WHAT IS EXPECTED: Extract from the listing each line in which the word "kwargs" appears.

SUPPLIED DATA:
:::::

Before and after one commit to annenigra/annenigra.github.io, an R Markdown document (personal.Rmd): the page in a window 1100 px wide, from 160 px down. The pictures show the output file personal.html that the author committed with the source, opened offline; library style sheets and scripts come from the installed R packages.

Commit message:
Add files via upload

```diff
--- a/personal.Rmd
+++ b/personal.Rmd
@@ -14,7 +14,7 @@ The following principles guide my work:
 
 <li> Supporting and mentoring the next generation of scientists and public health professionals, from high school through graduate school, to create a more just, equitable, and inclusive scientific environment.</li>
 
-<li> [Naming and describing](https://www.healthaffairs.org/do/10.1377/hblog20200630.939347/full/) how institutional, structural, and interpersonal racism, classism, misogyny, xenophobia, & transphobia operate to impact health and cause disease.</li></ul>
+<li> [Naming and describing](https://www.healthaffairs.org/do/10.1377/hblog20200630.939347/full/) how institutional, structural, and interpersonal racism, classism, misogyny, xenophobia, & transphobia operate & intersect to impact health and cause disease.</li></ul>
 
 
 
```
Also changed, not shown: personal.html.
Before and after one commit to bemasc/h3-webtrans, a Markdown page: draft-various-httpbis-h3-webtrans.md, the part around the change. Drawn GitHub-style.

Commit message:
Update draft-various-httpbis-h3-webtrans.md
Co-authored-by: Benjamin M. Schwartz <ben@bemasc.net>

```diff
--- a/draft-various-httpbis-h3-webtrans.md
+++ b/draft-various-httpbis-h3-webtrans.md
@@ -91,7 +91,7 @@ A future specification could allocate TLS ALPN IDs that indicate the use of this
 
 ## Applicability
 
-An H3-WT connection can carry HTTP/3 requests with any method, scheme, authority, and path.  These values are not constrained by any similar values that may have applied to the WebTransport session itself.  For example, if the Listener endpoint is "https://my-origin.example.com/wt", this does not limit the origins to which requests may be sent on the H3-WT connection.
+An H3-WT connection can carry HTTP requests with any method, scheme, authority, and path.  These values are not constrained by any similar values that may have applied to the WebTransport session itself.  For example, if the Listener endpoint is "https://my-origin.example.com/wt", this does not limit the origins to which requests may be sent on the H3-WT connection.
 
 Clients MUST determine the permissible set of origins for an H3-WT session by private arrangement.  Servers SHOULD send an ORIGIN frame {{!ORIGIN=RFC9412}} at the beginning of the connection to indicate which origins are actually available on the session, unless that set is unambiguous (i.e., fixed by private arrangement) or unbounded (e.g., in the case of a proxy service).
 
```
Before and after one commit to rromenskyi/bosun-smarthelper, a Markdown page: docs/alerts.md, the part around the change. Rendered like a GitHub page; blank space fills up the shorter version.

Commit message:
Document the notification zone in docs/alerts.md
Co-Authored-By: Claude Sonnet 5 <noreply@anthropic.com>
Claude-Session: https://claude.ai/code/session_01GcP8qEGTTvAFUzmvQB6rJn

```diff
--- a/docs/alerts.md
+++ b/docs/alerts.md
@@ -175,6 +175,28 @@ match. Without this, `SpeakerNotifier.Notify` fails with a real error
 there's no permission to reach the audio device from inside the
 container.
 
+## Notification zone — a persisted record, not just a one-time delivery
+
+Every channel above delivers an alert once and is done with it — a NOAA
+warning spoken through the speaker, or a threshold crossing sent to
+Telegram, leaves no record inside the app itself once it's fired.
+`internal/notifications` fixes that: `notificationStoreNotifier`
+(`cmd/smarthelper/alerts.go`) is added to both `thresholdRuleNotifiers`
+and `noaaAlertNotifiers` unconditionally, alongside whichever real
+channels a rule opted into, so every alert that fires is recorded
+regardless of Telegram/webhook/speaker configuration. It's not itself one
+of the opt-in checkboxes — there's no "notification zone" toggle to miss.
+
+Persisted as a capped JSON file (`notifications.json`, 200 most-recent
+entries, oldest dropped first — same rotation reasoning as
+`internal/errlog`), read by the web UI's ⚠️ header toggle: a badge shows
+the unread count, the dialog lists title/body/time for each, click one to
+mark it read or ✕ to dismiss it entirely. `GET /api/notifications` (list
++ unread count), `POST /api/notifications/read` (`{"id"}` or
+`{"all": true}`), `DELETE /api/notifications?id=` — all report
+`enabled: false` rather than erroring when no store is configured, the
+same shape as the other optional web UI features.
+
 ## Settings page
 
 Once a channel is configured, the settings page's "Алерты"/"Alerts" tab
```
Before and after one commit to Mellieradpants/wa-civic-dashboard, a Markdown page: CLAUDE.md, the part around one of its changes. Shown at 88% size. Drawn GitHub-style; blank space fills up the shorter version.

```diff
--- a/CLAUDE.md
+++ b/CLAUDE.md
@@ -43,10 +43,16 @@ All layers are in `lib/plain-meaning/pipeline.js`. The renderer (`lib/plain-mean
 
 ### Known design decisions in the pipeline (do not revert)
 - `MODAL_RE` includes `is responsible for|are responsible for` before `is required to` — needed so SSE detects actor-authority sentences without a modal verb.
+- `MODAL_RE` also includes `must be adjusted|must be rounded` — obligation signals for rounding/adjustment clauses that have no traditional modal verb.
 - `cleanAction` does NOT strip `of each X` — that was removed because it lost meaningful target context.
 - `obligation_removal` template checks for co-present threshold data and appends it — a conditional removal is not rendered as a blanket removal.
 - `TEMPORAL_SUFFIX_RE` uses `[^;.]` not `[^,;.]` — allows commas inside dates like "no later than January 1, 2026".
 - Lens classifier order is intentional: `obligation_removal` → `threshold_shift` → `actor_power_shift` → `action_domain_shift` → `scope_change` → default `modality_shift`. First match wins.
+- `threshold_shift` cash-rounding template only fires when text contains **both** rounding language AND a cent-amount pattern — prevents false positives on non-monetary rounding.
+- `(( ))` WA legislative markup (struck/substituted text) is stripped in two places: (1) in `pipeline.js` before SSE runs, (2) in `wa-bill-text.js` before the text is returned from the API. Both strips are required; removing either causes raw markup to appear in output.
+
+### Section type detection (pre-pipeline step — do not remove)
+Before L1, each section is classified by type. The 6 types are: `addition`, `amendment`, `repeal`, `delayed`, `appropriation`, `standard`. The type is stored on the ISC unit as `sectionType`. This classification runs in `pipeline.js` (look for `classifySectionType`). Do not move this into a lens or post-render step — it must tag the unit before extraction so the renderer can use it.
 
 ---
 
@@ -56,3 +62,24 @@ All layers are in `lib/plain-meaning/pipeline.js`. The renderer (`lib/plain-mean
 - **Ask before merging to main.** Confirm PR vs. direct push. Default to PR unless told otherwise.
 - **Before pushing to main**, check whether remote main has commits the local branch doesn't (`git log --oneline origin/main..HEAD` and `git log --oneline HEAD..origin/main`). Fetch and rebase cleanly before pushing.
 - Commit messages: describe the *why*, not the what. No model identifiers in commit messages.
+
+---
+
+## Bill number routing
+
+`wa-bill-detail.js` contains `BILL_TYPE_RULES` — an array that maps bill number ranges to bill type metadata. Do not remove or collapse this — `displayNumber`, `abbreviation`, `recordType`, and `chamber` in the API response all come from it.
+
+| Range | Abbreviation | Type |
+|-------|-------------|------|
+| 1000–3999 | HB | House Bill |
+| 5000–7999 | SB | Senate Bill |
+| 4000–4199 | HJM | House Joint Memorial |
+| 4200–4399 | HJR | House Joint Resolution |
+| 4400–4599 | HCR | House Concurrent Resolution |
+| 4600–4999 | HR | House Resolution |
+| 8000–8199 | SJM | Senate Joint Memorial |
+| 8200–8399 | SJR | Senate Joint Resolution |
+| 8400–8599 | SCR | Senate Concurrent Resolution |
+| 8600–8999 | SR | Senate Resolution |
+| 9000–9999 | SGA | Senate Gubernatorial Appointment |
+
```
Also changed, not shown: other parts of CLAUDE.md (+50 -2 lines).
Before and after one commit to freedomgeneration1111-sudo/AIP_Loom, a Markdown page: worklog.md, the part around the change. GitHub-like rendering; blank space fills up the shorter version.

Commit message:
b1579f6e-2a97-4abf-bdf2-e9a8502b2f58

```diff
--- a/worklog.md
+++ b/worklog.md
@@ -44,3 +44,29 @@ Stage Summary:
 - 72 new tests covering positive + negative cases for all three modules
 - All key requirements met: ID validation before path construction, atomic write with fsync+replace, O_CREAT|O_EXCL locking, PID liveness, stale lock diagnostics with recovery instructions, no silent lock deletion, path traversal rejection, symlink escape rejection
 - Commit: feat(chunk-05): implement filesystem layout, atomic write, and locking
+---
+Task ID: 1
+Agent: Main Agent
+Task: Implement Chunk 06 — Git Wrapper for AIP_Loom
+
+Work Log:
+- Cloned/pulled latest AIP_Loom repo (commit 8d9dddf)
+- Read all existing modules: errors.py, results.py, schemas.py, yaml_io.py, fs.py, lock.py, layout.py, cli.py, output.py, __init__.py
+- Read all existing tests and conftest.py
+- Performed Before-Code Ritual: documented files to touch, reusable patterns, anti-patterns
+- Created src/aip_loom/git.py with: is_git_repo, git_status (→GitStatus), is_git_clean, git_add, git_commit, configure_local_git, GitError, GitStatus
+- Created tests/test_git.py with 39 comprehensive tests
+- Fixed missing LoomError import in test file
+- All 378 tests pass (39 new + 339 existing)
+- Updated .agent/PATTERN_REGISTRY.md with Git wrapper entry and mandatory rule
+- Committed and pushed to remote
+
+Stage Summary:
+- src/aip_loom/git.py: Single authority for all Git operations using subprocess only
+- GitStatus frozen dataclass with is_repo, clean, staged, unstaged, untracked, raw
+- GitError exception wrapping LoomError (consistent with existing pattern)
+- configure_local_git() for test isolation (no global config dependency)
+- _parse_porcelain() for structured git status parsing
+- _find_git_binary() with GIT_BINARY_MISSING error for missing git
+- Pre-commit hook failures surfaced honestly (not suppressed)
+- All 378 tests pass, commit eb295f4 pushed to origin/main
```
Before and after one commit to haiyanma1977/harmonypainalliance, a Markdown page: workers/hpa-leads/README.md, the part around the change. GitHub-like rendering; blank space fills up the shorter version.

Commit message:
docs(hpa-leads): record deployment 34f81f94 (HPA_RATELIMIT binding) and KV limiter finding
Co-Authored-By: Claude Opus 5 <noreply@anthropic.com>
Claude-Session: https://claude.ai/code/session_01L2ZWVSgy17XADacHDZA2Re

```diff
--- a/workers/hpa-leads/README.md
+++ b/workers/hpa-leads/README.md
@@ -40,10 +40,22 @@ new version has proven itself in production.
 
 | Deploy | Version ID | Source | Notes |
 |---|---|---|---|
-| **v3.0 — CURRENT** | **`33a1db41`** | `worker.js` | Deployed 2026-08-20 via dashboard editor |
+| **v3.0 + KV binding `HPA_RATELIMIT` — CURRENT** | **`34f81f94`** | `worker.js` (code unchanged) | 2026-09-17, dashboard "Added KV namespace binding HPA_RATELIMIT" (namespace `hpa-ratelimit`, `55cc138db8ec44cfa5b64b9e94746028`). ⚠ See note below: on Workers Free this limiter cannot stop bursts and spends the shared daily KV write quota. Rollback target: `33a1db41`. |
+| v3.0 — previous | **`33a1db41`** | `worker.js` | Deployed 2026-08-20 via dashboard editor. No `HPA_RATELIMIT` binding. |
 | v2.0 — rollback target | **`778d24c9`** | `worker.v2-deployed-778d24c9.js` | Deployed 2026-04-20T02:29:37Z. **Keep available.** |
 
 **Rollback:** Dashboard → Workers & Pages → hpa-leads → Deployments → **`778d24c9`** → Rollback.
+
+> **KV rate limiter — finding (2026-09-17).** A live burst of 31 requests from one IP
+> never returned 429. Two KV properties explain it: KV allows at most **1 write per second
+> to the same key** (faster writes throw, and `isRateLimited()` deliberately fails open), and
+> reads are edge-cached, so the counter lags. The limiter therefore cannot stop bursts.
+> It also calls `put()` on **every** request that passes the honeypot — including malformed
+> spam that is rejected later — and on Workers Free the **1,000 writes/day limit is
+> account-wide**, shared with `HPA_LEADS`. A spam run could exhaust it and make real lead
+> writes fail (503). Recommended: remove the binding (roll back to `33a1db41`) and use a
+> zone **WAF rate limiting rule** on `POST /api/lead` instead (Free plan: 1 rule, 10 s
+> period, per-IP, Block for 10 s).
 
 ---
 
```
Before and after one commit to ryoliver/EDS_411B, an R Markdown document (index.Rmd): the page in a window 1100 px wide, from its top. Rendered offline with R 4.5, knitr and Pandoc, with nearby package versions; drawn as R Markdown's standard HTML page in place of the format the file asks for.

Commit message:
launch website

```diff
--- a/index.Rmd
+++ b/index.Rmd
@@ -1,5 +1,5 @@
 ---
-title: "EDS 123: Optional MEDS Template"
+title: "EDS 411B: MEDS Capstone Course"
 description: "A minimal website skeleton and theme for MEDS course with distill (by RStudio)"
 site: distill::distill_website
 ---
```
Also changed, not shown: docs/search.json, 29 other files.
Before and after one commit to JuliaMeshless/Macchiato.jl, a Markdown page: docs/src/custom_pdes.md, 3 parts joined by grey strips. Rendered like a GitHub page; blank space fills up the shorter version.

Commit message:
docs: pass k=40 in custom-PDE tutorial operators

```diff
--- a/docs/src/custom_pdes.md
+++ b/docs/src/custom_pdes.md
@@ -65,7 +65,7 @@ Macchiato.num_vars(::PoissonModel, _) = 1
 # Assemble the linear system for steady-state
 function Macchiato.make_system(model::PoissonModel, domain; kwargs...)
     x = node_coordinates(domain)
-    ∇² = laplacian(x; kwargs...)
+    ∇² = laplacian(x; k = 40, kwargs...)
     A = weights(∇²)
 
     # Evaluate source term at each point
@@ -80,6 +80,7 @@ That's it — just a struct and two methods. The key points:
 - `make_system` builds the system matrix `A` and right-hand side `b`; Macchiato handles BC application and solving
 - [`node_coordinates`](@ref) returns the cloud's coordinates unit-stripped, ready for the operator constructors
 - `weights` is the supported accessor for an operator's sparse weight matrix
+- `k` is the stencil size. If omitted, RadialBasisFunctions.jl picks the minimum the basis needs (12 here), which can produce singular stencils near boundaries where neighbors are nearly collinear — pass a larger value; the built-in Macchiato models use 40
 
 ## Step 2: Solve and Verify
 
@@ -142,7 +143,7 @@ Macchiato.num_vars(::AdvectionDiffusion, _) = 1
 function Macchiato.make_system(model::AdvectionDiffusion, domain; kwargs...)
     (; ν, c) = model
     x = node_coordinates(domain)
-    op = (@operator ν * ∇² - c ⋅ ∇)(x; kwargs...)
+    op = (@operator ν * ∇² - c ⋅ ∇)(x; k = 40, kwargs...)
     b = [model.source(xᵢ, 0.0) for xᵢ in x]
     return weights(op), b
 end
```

:::::

TASK RESULT:
 function Macchiato.make_system(model::PoissonModel, domain; kwargs...)
-    ∇² = laplacian(x; kwargs...)
+    ∇² = laplacian(x; k = 40, kwargs...)
 function Macchiato.make_system(model::AdvectionDiffusion, domain; kwargs...)
-    op = (@operator ν * ∇² - c ⋅ ∇)(x; kwargs...)
+    op = (@operator ν * ∇² - c ⋅ ∇)(x; k = 40, kwargs...)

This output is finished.